- 1 cup sliced carrots
- 2 tbsp. oil
- 3 cups cooked kabocha squash (approximately a 3 lb. squash)
- 4 cups vegetable broth
- 15 oz. can full-fat coconut milk
- 1 tbsp. garlic granules (or powder)
- 1 tsp. ground cumin
- ¼ tsp. ground ginger
- 1 tsp. garam masala
- 2 tsp. curry powder
- 2 tbsp. pure maple syrup
- salt to taste
- Heat oil in a large soup pot.
- Sauté the onions and carrots over medium heat to medium-high heat in the oil until the onions become translucent and slightly golden brown on the edges.
- Once your squash is prepared, place all the ingredients for the soup into a large soup pot and bring it to a boil. Reduce heat to a simmer and cook until the carrots are soft enough to blend. Stir occasionally.
- Blend the soup, using an immersion blender. Or transfer a bit at a time into a regular blender and blend in batches. However, if you do this, make sure to let the soup cool first. Hot blenders tend to explode from the build-up of steam/pressure.

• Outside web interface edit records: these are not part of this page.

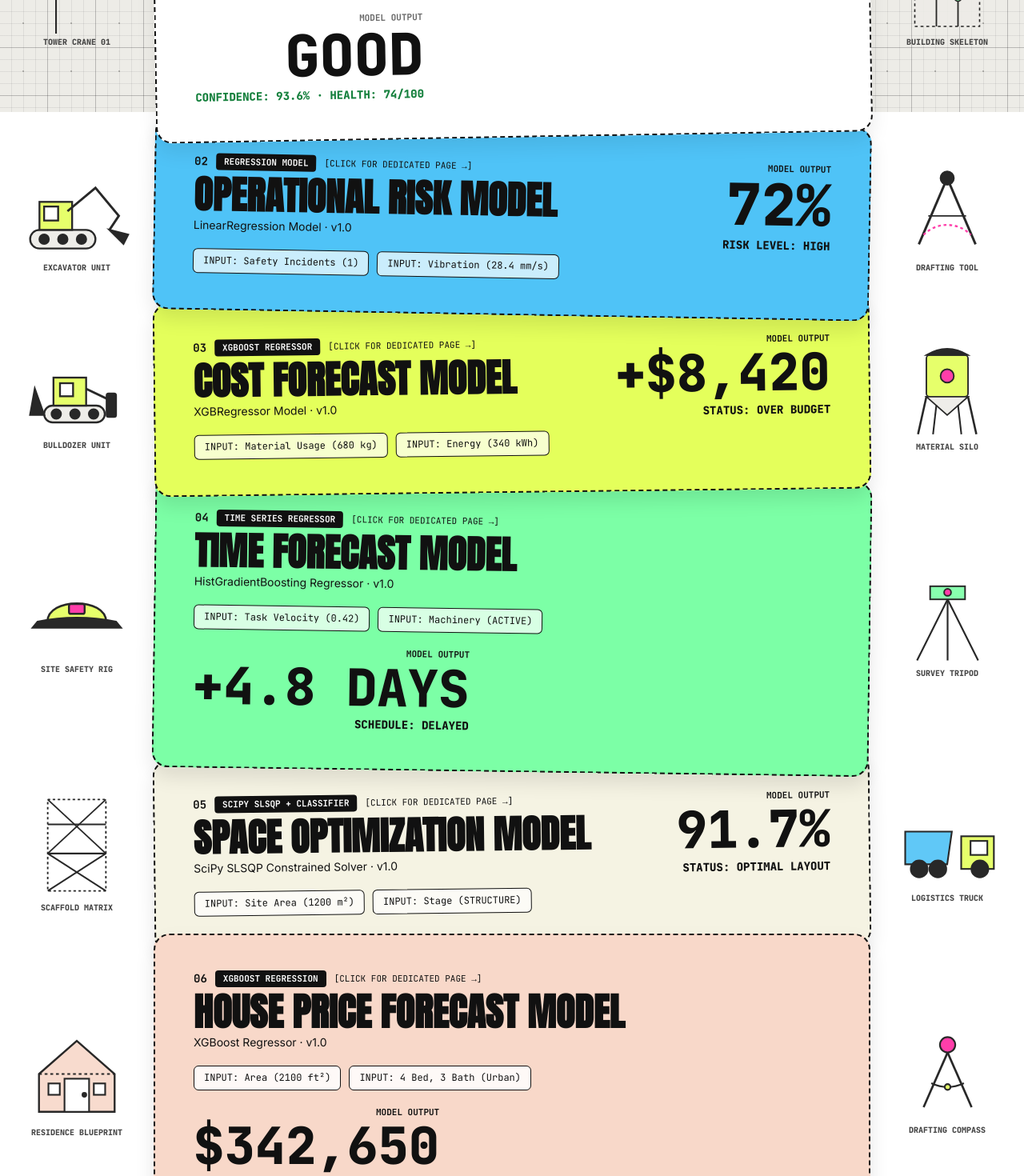
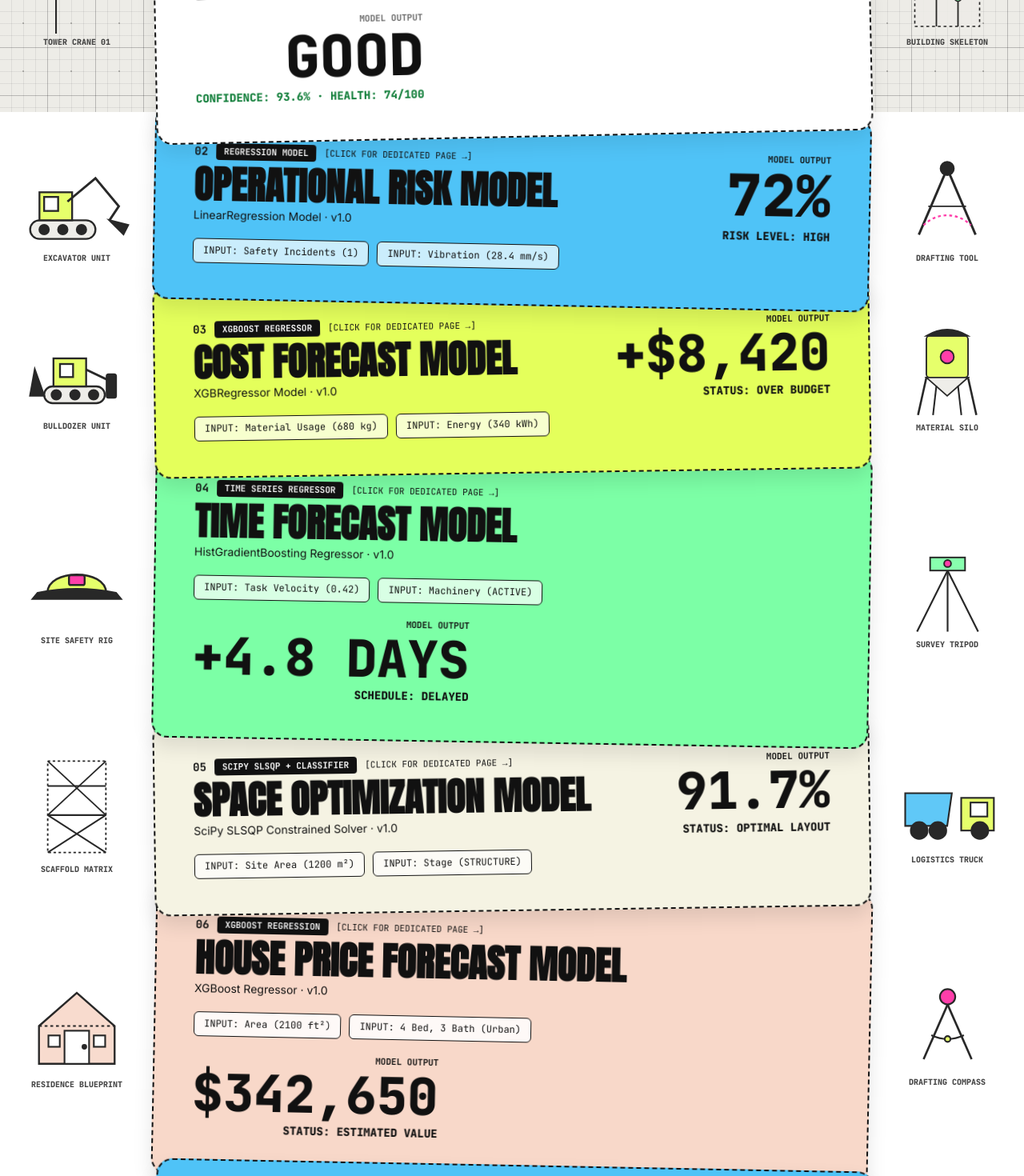
Before and after one commit to shubham392007-sketch/ConArk_Systems, a React (Vite) app in the folder frontend/: page / in a window 1280 px wide. Shown: the part 660-2130 px from the top of the page at 80% size. Built offline with nearby package versions, Linux system fonts and the light colour scheme; no server answers.

Commit message:
feat: Add spring slant rotations, tighter physical card stacking, and full pop-up hover elevation to all cards

```diff
--- a/frontend/src/index.css
+++ b/frontend/src/index.css
@@ -94,30 +94,57 @@ input, select, textarea {
 }
 
 /* Card Rotations & Stack Physics */
+.card-row-grid {
+  transition: z-index 0.3s ease;
+}
+
+.card-row-grid:hover {
+  z-index: 100 !important;
+}
+
 .card-rotate-neg1 {
-  transform: rotate(-1deg);
-  transition: transform 0.3s ease, box-shadow 0.3s ease, z-index 0.3s ease;
+  transform: rotate(-1.2deg);
+  transition: transform 0.35s cubic-bezier(0.34, 1.56, 0.64, 1), box-shadow 0.35s cubic-bezier(0.34, 1.56, 0.64, 1), z-index 0.35s ease;
 }
 
 .card-rotate-pos1 {
-  transform: rotate(1deg);
-  transition: transform 0.3s ease, box-shadow 0.3s ease, z-index 0.3s ease;
+  transform: rotate(1.1deg);
+  transition: transform 0.35s cubic-bezier(0.34, 1.56, 0.64, 1), box-shadow 0.35s cubic-bezier(0.34, 1.56, 0.64, 1), z-index 0.35s ease;
 }
 
 .card-rotate-neg07 {
-  transform: rotate(-0.7deg);
-  transition: transform 0.3s ease, box-shadow 0.3s ease, z-index 0.3s ease;
+  transform: rotate(-0.85deg);
+  transition: transform 0.35s cubic-bezier(0.34, 1.56, 0.64, 1), box-shadow 0.35s cubic-bezier(0.34, 1.56, 0.64, 1), z-index 0.35s ease;
 }
 
 .card-rotate-pos08 {
-  transform: rotate(0.8deg);
-  transition: transform 0.3s ease, box-shadow 0.3s ease, z-index 0.3s ease;
+  transform: rotate(0.95deg);
+  transition: transform 0.35s cubic-bezier(0.34, 1.56, 0.64, 1), box-shadow 0.35s cubic-bezier(0.34, 1.56, 0.64, 1), z-index 0.35s ease;
+}
+
+.card-rotate-pos05 {
+  transform: rotate(1.15deg);
+  transition: transform 0.35s cubic-bezier(0.34, 1.56, 0.64, 1), box-shadow 0.35s cubic-bezier(0.34, 1.56, 0.64, 1), z-index 0.35s ease;
+}
+
+.card-hover-lift {
+  transition: transform 0.35s cubic-bezier(0.34, 1.56, 0.64, 1), box-shadow 0.35s cubic-bezier(0.34, 1.56, 0.64, 1), z-index 0.35s ease;
+  will-change: transform, box-shadow;
 }
 
 .card-hover-lift:hover {
-  transform: translateY(-8px) rotate(0deg) !important;
-  box-shadow: 0 20px 30px rgba(0, 0, 0, 0.15) !important;
-  z-index: 20 !important;
+  transform: translateY(-16px) scale(1.018) rotate(0deg) !important;
+  box-shadow: 0 28px 56px -12px rgba(0, 0, 0, 0.28), 0 12px 24px -6px rgba(0, 0, 0, 0.16) !important;
+  z-index: 100 !important;
+}
+
+.card-row-grid:hover .side-svg-column {
+  transform: scale(1.05);
+  transition: transform 0.3s cubic-bezier(0.34, 1.56, 0.64, 1);
+}
+
+.side-svg-column {
+  transition: transform 0.35s cubic-bezier(0.34, 1.56, 0.64, 1);
 }
 
 /* Dashed active border indicator */
--- a/frontend/src/pages/CommandCenter.tsx
+++ b/frontend/src/pages/CommandCenter.tsx
@@ -274,7 +274,7 @@ export const CommandCenter: React.FC = () => {
         </div>
 
         {/* ROW 02: CARD 02 - OPERATIONAL RISK MODEL */}
-        <div className="card-row-grid" style={{ display: 'grid', gridTemplateColumns: '160px 1fr 160px', gap: '16px', alignItems: 'center', marginTop: '-20px', zIndex: 5, position: 'relative' }}>
+        <div className="card-row-grid" style={{ display: 'grid', gridTemplateColumns: '160px 1fr 160px', gap: '16px', alignItems: 'center', marginTop: '-32px', zIndex: 5, position: 'relative' }}>
           {/* Left SVG: EXCAVATOR UNIT */}
           <div className="side-svg-column" style={{ display: 'flex', flexDirection: 'column', alignItems: 'center', justifyContent: 'center', opacity: 0.9 }}>
             <svg width="140" height="120" viewBox="0 0 120 100" fill="none" stroke="#111111" strokeWidth="2">
@@ -357,7 +357,7 @@ export const CommandCenter: React.FC = () => {
         </div>
 
         {/* ROW 03: CARD 03 - COST FORECAST MODEL */}
-        <div className="card-row-grid" style={{ display: 'grid', gridTemplateColumns: '160px 1fr 160px', gap: '16px', alignItems: 'center', marginTop: '-20px', zIndex: 4, position: 'relative' }}>
+        <div className="card-row-grid" style={{ display: 'grid', gridTemplateColumns: '160px 1fr 160px', gap: '16px', alignItems: 'center', marginTop: '-32px', zIndex: 4, position: 'relative' }}>
           {/* Left SVG: BULLDOZER UNIT */}
           <div className="side-svg-column" style={{ display: 'flex', flexDirection: 'column', alignItems: 'center', justifyContent: 'center', opacity: 0.9 }}>
             <svg width="140" height="120" viewBox="0 0 120 100" fill="none" stroke="#111111" strokeWidth="2">
@@ -444,7 +444,7 @@ export const CommandCenter: React.FC = () => {
         </div>
 
         {/* ROW 04: CARD 04 - TIME FORECAST MODEL */}
-        <div className="card-row-grid" style={{ display: 'grid', gridTemplateColumns: '160px 1fr 160px', gap: '16px', alignItems: 'center', marginTop: '-20px', zIndex: 3, position: 'relative' }}>
+        <div className="card-row-grid" style={{ display: 'grid', gridTemplateColumns: '160px 1fr 160px', gap: '16px', alignItems: 'center', marginTop: '-32px', zIndex: 3, position: 'relative' }}>
           {/* Left SVG: SITE SAFETY RIG */}
           <div className="side-svg-column" style={{ display: 'flex', flexDirection: 'column', alignItems: 'center', justifyContent: 'center', opacity: 0.9 }}>
             <svg width="130" height="110" viewBox="0 0 100 90" fill="none" stroke="#111111" strokeWidth="2">
@@ -522,7 +522,7 @@ export const CommandCenter: React.FC = () => {
         </div>
 
         {/* ROW 05: CARD 05 - SPACE OPTIMIZATION MODEL */}
-        <div className="card-row-grid" style={{ display: 'grid', gridTemplateColumns: '160px 1fr 160px', gap: '16px', alignItems: 'center', marginTop: '-20px', zIndex: 2, position: 'relative' }}>
+        <div className="card-row-grid" style={{ display: 'grid', gridTemplateColumns: '160px 1fr 160px', gap: '16px', alignItems: 'center', marginTop: '-32px', zIndex: 2, position: 'relative' }}>
           {/* Left SVG: SCAFFOLD MATRIX */}
           <div className="side-svg-column" style={{ display: 'flex', flexDirection: 'column', alignItems: 'center', justifyContent: 'center', opacity: 0.9 }}>
             <svg width="130" height="135" viewBox="0 0 100 130" fill="none" stroke="#111111" strokeWidth="1.8">
@@ -605,7 +605,7 @@ export const CommandCenter: React.FC = () => {
         </div>
 
         {/* ROW 06: CARD 06 - HOUSE PRICE PREDICTION MODEL */}
-        <div className="card-row-grid" style={{ display: 'grid', gridTemplateColumns: '160px 1fr 160px', gap: '16px', alignItems: 'center', marginTop: '-20px', zIndex: 2, position: 'relative' }}>
+        <div className="card-row-grid" style={{ display: 'grid', gridTemplateColumns: '160px 1fr 160px', gap: '16px', alignItems: 'center', marginTop: '-32px', zIndex: 1, position: 'relative' }}>
           {/* Left SVG: RESIDENTIAL BLUEPRINT */}
           <div className="side-svg-column" style={{ display: 'flex', flexDirection: 'column', alignItems: 'center', justifyContent: 'center', opacity: 0.9 }}>
             <svg width="130" height="125" viewBox="0 0 110 100" fill="none" stroke="#111111" strokeWidth="1.8">
```
Also changed, not shown: 7 other files (tests, documents, lock files or other folders).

- Serve with a couple of slices of crusty garlic bread or naan.